1. Transmission Fluid Replacement
Change your transmission fluid as at when due (as instructed by the carmaker). A recommended interval is every 12 months. You can target the next refill based on the total distance covered. For example, 60,000-100,000 miles for automatic vehicles and 30,000-60,000 miles for manual vehicles. The interval will depend on how often you use the vehicle.
A black or dark brown coloration means that the fluid should be drained and replaced. It may have dirt, debris, or a burning smell as well. Many vehicles have transmissions that come with “lifetime” transmission fluid. You may never need to replace it throughout the use of the vehicle.
2. Parts Replacement and Servicing
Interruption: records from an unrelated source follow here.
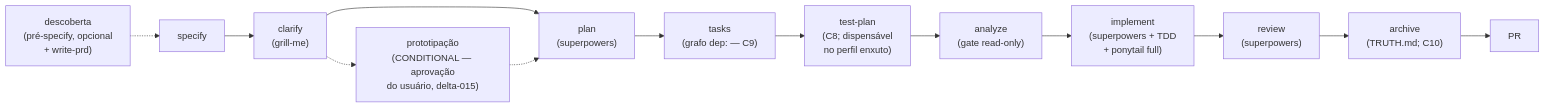
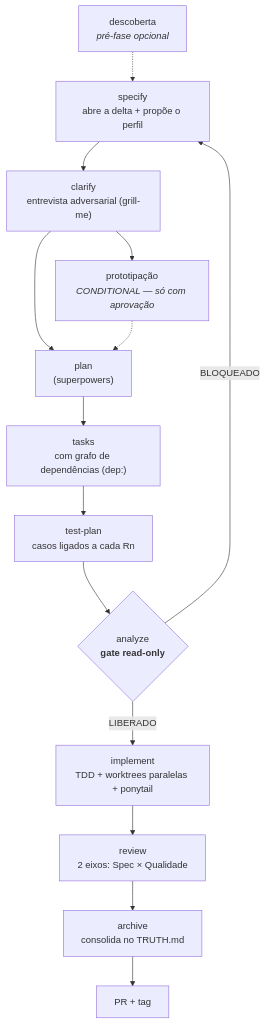
Before and after one commit to iuripereira/deltaspec: the third of 6 diagrams in README.md, drawn with Mermaid. The commit also changed other lines of this file and 1 other file, not shown here.

First line of the commit message:
docs(readme): reescreve o README em chave didática, com diagramas Mermaid (#66)

````diff
--- a/README.md
+++ b/README.md
@@ -22,14 +158,16 @@
 ```mermaid
-flowchart LR
-    descoberta["descoberta<br>(pré-specify, opcional<br>+ write-prd)"] -.-> specify
-    specify --> clarify["clarify<br>(grill-me)"]
-    clarify --> plan["plan<br>(superpowers)"]
-    clarify -.-> prototipo["prototipação<br>(CONDITIONAL — aprovação<br>do usuário, delta-015)"] -.-> plan
-    plan --> tasks["tasks<br>(grafo dep: — C9)"]
-    tasks --> testplan["test-plan<br>(C8; dispensável<br>no perfil enxuto)"]
-    testplan --> analyze["analyze<br>(gate read-only)"]
-    analyze --> implement["implement<br>(superpowers + TDD<br>+ ponytail full)"]
-    implement --> review["review<br>(superpowers)"]
-    review --> archive["archive<br>(TRUTH.md; C10)"]
-    archive --> PR
+flowchart TD
+    desc["descoberta<br><i>pré-fase opcional</i>"] -.-> spec
+    spec["specify<br>abre a delta + propõe o perfil"] --> cla["clarify<br>entrevista adversarial (grill-me)"]
+    cla --> proto["prototipação<br><i>CONDITIONAL — só com aprovação</i>"]
+    cla --> plan
+    proto -.-> plan["plan<br>(superpowers)"]
+    plan --> tk["tasks<br>com grafo de dependências (dep:)"]
+    tk --> tp["test-plan<br>casos ligados a cada Rn"]
+    tp --> an{"analyze<br><b>gate read-only</b>"}
+    an -->|BLOQUEADO| spec
+    an -->|LIBERADO| imp["implement<br>TDD + worktrees paralelas + ponytail"]
+    imp --> rev["review<br>2 eixos: Spec × Qualidade"]
+    rev --> arc["archive<br>consolida no TRUTH.md"]
+    arc --> pr["PR + tag"]
 ```
````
The components and systems mentioned in this guide should be serviced periodically or replaced before they get worn out, damaged, or problematic. A familiar sulfuric smell may disturb your nostrils when you pop your hood open while the battery dies. The smell of rotten eggs will come from the leaking acid or hydrogen sulfide gas of a dying lead battery. Ensure your battery charge doesn’t get too low to avoid this occurrence.
A car battery’s sulfuric acid may trigger breathing problems or lead to thermal or chemical burns. The leak may adversely affect nearby parts or systems as the acid melts through the plastic and metallic components. Add a dying battery to our list of possible causes of rotten egg smell.
Why does my car smell like rotten eggs when I accelerate?
Accelerating your car can produce excess gas in the catalytic converter or exhaust system, which might cause it to smell like rotten eggs.
Car smells like rotten eggs and won’t start. What happened?
If your car smells like rotten eggs and won’t start, you need to get it towed in a hurry. The problem could be worse than a catalytic converter leak. It might mean that your car battery is dead or there has been some other malfunction in the electrical system.
Why diesel truck smells like rotten eggs ?
A diesel truck that smells like rotten eggs may have a bad catalytic converter. This is the part of the system that breaks down hydrocarbons into less harmful emissions, but it can play host to bad gasoline as well. It could be another part of the exhaust system has been breached and now you are smelling hydrogen sulfide in your car.